> _Problem to work on_
Give back all the entries below. Omit none of them.

> _Data to examine_
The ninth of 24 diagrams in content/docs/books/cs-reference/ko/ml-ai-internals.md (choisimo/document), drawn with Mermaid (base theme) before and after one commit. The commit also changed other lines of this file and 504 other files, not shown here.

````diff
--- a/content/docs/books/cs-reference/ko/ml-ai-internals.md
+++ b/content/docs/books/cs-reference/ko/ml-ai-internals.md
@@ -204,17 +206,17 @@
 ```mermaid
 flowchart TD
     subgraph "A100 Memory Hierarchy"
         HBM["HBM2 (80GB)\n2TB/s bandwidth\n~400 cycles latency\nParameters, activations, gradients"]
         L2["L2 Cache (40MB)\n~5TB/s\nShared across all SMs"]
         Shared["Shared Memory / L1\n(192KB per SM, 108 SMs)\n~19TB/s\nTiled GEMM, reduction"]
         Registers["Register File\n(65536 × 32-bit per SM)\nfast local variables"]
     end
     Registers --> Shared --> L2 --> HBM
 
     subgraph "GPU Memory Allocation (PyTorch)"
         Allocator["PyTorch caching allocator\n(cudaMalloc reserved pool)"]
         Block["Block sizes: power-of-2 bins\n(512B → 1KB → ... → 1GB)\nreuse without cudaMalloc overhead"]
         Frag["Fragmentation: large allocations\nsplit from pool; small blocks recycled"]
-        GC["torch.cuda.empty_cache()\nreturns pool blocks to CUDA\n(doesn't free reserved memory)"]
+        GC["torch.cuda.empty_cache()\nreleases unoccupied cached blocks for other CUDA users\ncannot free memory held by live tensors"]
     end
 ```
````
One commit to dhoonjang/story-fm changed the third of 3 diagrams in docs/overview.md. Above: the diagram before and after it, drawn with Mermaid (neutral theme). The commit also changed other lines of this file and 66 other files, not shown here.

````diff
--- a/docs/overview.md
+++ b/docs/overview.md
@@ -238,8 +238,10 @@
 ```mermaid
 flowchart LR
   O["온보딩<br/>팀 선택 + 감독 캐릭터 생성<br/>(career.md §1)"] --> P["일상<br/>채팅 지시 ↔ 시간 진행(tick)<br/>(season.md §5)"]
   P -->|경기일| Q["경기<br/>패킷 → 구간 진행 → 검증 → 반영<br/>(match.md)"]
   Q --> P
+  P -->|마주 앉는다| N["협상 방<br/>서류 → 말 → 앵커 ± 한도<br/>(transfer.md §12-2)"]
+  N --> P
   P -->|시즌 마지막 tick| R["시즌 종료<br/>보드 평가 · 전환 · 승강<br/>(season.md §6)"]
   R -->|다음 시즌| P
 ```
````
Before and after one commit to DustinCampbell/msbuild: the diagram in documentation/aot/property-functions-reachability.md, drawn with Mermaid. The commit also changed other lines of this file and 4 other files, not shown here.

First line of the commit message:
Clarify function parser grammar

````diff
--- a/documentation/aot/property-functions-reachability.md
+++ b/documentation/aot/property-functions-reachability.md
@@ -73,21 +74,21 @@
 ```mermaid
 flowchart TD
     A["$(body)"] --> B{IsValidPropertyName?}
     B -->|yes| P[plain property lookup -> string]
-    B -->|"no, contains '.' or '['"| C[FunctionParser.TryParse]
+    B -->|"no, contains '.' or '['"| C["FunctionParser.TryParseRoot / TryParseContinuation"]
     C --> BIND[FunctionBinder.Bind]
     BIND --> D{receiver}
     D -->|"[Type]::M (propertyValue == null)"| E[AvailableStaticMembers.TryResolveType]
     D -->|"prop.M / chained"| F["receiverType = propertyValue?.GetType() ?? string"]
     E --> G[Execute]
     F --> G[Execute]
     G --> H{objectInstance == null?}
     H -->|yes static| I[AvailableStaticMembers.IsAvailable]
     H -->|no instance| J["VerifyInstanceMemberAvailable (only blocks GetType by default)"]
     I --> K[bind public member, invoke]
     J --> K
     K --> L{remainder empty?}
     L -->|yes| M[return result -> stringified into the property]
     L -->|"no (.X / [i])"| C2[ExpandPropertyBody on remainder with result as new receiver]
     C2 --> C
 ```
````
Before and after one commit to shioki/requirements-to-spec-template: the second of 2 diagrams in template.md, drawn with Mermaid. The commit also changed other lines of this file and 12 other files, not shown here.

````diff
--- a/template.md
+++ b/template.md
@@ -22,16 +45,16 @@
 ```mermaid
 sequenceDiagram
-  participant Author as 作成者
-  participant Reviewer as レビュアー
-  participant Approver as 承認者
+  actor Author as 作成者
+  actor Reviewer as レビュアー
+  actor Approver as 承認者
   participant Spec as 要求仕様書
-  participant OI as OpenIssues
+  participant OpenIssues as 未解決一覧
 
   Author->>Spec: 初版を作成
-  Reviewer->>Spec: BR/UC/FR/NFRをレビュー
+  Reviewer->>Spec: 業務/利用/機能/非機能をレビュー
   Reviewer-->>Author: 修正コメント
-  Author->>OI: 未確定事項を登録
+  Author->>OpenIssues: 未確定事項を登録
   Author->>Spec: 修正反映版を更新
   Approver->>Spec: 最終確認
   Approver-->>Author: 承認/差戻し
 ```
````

> _Solution_
The ninth of 24 diagrams in content/docs/books/cs-reference/ko/ml-ai-internals.md (choisimo/document), drawn with Mermaid (base theme) before and after one commit. The commit also changed other lines of this file and 504 other files, not shown here.

````diff
--- a/content/docs/books/cs-reference/ko/ml-ai-internals.md
+++ b/content/docs/books/cs-reference/ko/ml-ai-internals.md
@@ -204,17 +206,17 @@
 ```mermaid
 flowchart TD
     subgraph "A100 Memory Hierarchy"
         HBM["HBM2 (80GB)\n2TB/s bandwidth\n~400 cycles latency\nParameters, activations, gradients"]
         L2["L2 Cache (40MB)\n~5TB/s\nShared across all SMs"]
         Shared["Shared Memory / L1\n(192KB per SM, 108 SMs)\n~19TB/s\nTiled GEMM, reduction"]
         Registers["Register File\n(65536 × 32-bit per SM)\nfast local variables"]
     end
     Registers --> Shared --> L2 --> HBM
 
     subgraph "GPU Memory Allocation (PyTorch)"
         Allocator["PyTorch caching allocator\n(cudaMalloc reserved pool)"]
         Block["Block sizes: power-of-2 bins\n(512B → 1KB → ... → 1GB)\nreuse without cudaMalloc overhead"]
         Frag["Fragmentation: large allocations\nsplit from pool; small blocks recycled"]
-        GC["torch.cuda.empty_cache()\nreturns pool blocks to CUDA\n(doesn't free reserved memory)"]
+        GC["torch.cuda.empty_cache()\nreleases unoccupied cached blocks for other CUDA users\ncannot free memory held by live tensors"]
     end
 ```
````
One commit to dhoonjang/story-fm changed the third of 3 diagrams in docs/overview.md. Above: the diagram before and after it, drawn with Mermaid (neutral theme). The commit also changed other lines of this file and 66 other files, not shown here.

````diff
--- a/docs/overview.md
+++ b/docs/overview.md
@@ -238,8 +238,10 @@
 ```mermaid
 flowchart LR
   O["온보딩<br/>팀 선택 + 감독 캐릭터 생성<br/>(career.md §1)"] --> P["일상<br/>채팅 지시 ↔ 시간 진행(tick)<br/>(season.md §5)"]
   P -->|경기일| Q["경기<br/>패킷 → 구간 진행 → 검증 → 반영<br/>(match.md)"]
   Q --> P
+  P -->|마주 앉는다| N["협상 방<br/>서류 → 말 → 앵커 ± 한도<br/>(transfer.md §12-2)"]
+  N --> P
   P -->|시즌 마지막 tick| R["시즌 종료<br/>보드 평가 · 전환 · 승강<br/>(season.md §6)"]
   R -->|다음 시즌| P
 ```
````
Before and after one commit to DustinCampbell/msbuild: the diagram in documentation/aot/property-functions-reachability.md, drawn with Mermaid. The commit also changed other lines of this file and 4 other files, not shown here.

First line of the commit message:
Clarify function parser grammar

````diff
--- a/documentation/aot/property-functions-reachability.md
+++ b/documentation/aot/property-functions-reachability.md
@@ -73,21 +74,21 @@
 ```mermaid
 flowchart TD
     A["$(body)"] --> B{IsValidPropertyName?}
     B -->|yes| P[plain property lookup -> string]
-    B -->|"no, contains '.' or '['"| C[FunctionParser.TryParse]
+    B -->|"no, contains '.' or '['"| C["FunctionParser.TryParseRoot / TryParseContinuation"]
     C --> BIND[FunctionBinder.Bind]
     BIND --> D{receiver}
     D -->|"[Type]::M (propertyValue == null)"| E[AvailableStaticMembers.TryResolveType]
     D -->|"prop.M / chained"| F["receiverType = propertyValue?.GetType() ?? string"]
     E --> G[Execute]
     F --> G[Execute]
     G --> H{objectInstance == null?}
     H -->|yes static| I[AvailableStaticMembers.IsAvailable]
     H -->|no instance| J["VerifyInstanceMemberAvailable (only blocks GetType by default)"]
     I --> K[bind public member, invoke]
     J --> K
     K --> L{remainder empty?}
     L -->|yes| M[return result -> stringified into the property]
     L -->|"no (.X / [i])"| C2[ExpandPropertyBody on remainder with result as new receiver]
     C2 --> C
 ```
````
Before and after one commit to shioki/requirements-to-spec-template: the second of 2 diagrams in template.md, drawn with Mermaid. The commit also changed other lines of this file and 12 other files, not shown here.

````diff
--- a/template.md
+++ b/template.md
@@ -22,16 +45,16 @@
 ```mermaid
 sequenceDiagram
-  participant Author as 作成者
-  participant Reviewer as レビュアー
-  participant Approver as 承認者
+  actor Author as 作成者
+  actor Reviewer as レビュアー
+  actor Approver as 承認者
   participant Spec as 要求仕様書
-  participant OI as OpenIssues
+  participant OpenIssues as 未解決一覧
 
   Author->>Spec: 初版を作成
-  Reviewer->>Spec: BR/UC/FR/NFRをレビュー
+  Reviewer->>Spec: 業務/利用/機能/非機能をレビュー
   Reviewer-->>Author: 修正コメント
-  Author->>OI: 未確定事項を登録
+  Author->>OpenIssues: 未確定事項を登録
   Author->>Spec: 修正反映版を更新
   Approver->>Spec: 最終確認
   Approver-->>Author: 承認/差戻し
 ```
````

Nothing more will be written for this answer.